Restate the records word for word, omitting nothing.
(RECORDS FOR THE TASK)
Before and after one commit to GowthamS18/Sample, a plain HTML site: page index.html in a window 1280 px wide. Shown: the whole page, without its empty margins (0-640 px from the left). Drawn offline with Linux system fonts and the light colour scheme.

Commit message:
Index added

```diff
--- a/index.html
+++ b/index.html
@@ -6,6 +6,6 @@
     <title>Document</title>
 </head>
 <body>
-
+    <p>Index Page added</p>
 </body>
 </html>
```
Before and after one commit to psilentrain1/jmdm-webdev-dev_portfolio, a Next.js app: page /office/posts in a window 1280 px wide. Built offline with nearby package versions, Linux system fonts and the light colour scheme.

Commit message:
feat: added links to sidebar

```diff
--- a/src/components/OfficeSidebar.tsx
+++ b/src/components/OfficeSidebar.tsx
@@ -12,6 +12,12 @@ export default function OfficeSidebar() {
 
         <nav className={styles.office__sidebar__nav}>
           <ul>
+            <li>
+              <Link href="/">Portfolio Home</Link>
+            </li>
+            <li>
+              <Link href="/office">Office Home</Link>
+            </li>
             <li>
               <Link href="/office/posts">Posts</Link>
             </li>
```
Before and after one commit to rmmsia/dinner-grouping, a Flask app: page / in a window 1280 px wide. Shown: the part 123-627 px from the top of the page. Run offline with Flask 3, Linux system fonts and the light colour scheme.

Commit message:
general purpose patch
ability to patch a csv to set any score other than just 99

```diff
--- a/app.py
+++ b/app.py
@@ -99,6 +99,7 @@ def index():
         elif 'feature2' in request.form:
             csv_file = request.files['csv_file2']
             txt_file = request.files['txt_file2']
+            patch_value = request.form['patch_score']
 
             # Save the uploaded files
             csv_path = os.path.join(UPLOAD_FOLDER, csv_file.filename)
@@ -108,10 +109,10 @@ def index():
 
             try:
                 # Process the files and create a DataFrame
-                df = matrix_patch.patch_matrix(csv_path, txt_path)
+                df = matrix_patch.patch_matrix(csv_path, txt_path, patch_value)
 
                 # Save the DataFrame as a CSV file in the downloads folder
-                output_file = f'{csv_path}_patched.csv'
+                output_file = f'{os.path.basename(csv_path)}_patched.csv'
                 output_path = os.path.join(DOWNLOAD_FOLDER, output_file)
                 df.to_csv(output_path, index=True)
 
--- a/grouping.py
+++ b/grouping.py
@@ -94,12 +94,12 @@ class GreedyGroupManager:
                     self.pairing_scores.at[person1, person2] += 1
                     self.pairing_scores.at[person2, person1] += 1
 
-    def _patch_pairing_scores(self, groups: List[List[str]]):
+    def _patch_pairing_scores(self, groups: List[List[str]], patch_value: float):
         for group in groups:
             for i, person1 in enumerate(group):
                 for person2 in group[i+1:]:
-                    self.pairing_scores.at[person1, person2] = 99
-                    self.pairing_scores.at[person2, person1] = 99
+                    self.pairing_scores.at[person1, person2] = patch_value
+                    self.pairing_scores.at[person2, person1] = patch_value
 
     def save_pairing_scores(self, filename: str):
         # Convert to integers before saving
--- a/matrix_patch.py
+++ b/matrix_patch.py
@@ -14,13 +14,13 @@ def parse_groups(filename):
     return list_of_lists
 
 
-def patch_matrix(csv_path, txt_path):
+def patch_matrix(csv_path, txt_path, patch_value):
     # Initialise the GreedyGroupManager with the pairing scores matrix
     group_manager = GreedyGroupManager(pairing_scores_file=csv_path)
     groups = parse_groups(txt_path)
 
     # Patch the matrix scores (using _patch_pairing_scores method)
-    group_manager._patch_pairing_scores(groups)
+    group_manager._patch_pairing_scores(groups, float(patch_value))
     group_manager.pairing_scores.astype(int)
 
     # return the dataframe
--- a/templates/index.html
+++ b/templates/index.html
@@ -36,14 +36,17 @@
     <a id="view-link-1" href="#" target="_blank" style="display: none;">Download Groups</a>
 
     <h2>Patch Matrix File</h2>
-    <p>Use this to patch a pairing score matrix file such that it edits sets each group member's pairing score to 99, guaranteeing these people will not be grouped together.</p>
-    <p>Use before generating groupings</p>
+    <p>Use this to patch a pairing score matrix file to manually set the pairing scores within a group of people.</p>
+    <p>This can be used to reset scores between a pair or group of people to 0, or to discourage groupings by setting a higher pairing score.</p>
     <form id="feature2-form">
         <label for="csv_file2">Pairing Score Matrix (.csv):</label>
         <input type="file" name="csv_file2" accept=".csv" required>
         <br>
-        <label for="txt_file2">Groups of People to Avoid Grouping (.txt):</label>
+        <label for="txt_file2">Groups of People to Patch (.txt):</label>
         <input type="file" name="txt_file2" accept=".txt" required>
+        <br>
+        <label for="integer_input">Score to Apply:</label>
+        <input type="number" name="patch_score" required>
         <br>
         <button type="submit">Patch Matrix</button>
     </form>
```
(End RECORDS FOR THE TASK)
## TASK OUTPUT
Before and after one commit to GowthamS18/Sample, a plain HTML site: page index.html in a window 1280 px wide. Shown: the whole page, without its empty margins (0-640 px from the left). Drawn offline with Linux system fonts and the light colour scheme.

Commit message:
Index added

```diff
--- a/index.html
+++ b/index.html
@@ -6,6 +6,6 @@
     <title>Document</title>
 </head>
 <body>
-
+    <p>Index Page added</p>
 </body>
 </html>
```
Before and after one commit to psilentrain1/jmdm-webdev-dev_portfolio, a Next.js app: page /office/posts in a window 1280 px wide. Built offline with nearby package versions, Linux system fonts and the light colour scheme.

Commit message:
feat: added links to sidebar

```diff
--- a/src/components/OfficeSidebar.tsx
+++ b/src/components/OfficeSidebar.tsx
@@ -12,6 +12,12 @@ export default function OfficeSidebar() {
 
         <nav className={styles.office__sidebar__nav}>
           <ul>
+            <li>
+              <Link href="/">Portfolio Home</Link>
+            </li>
+            <li>
+              <Link href="/office">Office Home</Link>
+            </li>
             <li>
               <Link href="/office/posts">Posts</Link>
             </li>
```
Before and after one commit to rmmsia/dinner-grouping, a Flask app: page / in a window 1280 px wide. Shown: the part 123-627 px from the top of the page. Run offline with Flask 3, Linux system fonts and the light colour scheme.

Commit message:
general purpose patch
ability to patch a csv to set any score other than just 99

```diff
--- a/app.py
+++ b/app.py
@@ -99,6 +99,7 @@ def index():
         elif 'feature2' in request.form:
             csv_file = request.files['csv_file2']
             txt_file = request.files['txt_file2']
+            patch_value = request.form['patch_score']
 
             # Save the uploaded files
             csv_path = os.path.join(UPLOAD_FOLDER, csv_file.filename)
@@ -108,10 +109,10 @@ def index():
 
             try:
                 # Process the files and create a DataFrame
-                df = matrix_patch.patch_matrix(csv_path, txt_path)
+                df = matrix_patch.patch_matrix(csv_path, txt_path, patch_value)
 
                 # Save the DataFrame as a CSV file in the downloads folder
-                output_file = f'{csv_path}_patched.csv'
+                output_file = f'{os.path.basename(csv_path)}_patched.csv'
                 output_path = os.path.join(DOWNLOAD_FOLDER, output_file)
                 df.to_csv(output_path, index=True)
 
--- a/grouping.py
+++ b/grouping.py
@@ -94,12 +94,12 @@ class GreedyGroupManager:
                     self.pairing_scores.at[person1, person2] += 1
                     self.pairing_scores.at[person2, person1] += 1
 
-    def _patch_pairing_scores(self, groups: List[List[str]]):
+    def _patch_pairing_scores(self, groups: List[List[str]], patch_value: float):
         for group in groups:
             for i, person1 in enumerate(group):
                 for person2 in group[i+1:]:
-                    self.pairing_scores.at[person1, person2] = 99
-                    self.pairing_scores.at[person2, person1] = 99
+                    self.pairing_scores.at[person1, person2] = patch_value
+                    self.pairing_scores.at[person2, person1] = patch_value
 
     def save_pairing_scores(self, filename: str):
         # Convert to integers before saving
--- a/matrix_patch.py
+++ b/matrix_patch.py
@@ -14,13 +14,13 @@ def parse_groups(filename):
     return list_of_lists
 
 
-def patch_matrix(csv_path, txt_path):
+def patch_matrix(csv_path, txt_path, patch_value):
     # Initialise the GreedyGroupManager with the pairing scores matrix
     group_manager = GreedyGroupManager(pairing_scores_file=csv_path)
     groups = parse_groups(txt_path)
 
     # Patch the matrix scores (using _patch_pairing_scores method)
-    group_manager._patch_pairing_scores(groups)
+    group_manager._patch_pairing_scores(groups, float(patch_value))
     group_manager.pairing_scores.astype(int)
 
     # return the dataframe
--- a/templates/index.html
+++ b/templates/index.html
@@ -36,14 +36,17 @@
     <a id="view-link-1" href="#" target="_blank" style="display: none;">Download Groups</a>
 
     <h2>Patch Matrix File</h2>
-    <p>Use this to patch a pairing score matrix file such that it edits sets each group member's pairing score to 99, guaranteeing these people will not be grouped together.</p>
-    <p>Use before generating groupings</p>
+    <p>Use this to patch a pairing score matrix file to manually set the pairing scores within a group of people.</p>
+    <p>This can be used to reset scores between a pair or group of people to 0, or to discourage groupings by setting a higher pairing score.</p>
     <form id="feature2-form">
         <label for="csv_file2">Pairing Score Matrix (.csv):</label>
         <input type="file" name="csv_file2" accept=".csv" required>
         <br>
-        <label for="txt_file2">Groups of People to Avoid Grouping (.txt):</label>
+        <label for="txt_file2">Groups of People to Patch (.txt):</label>
         <input type="file" name="txt_file2" accept=".txt" required>
+        <br>
+        <label for="integer_input">Score to Apply:</label>
+        <input type="number" name="patch_score" required>
         <br>
         <button type="submit">Patch Matrix</button>
     </form>
```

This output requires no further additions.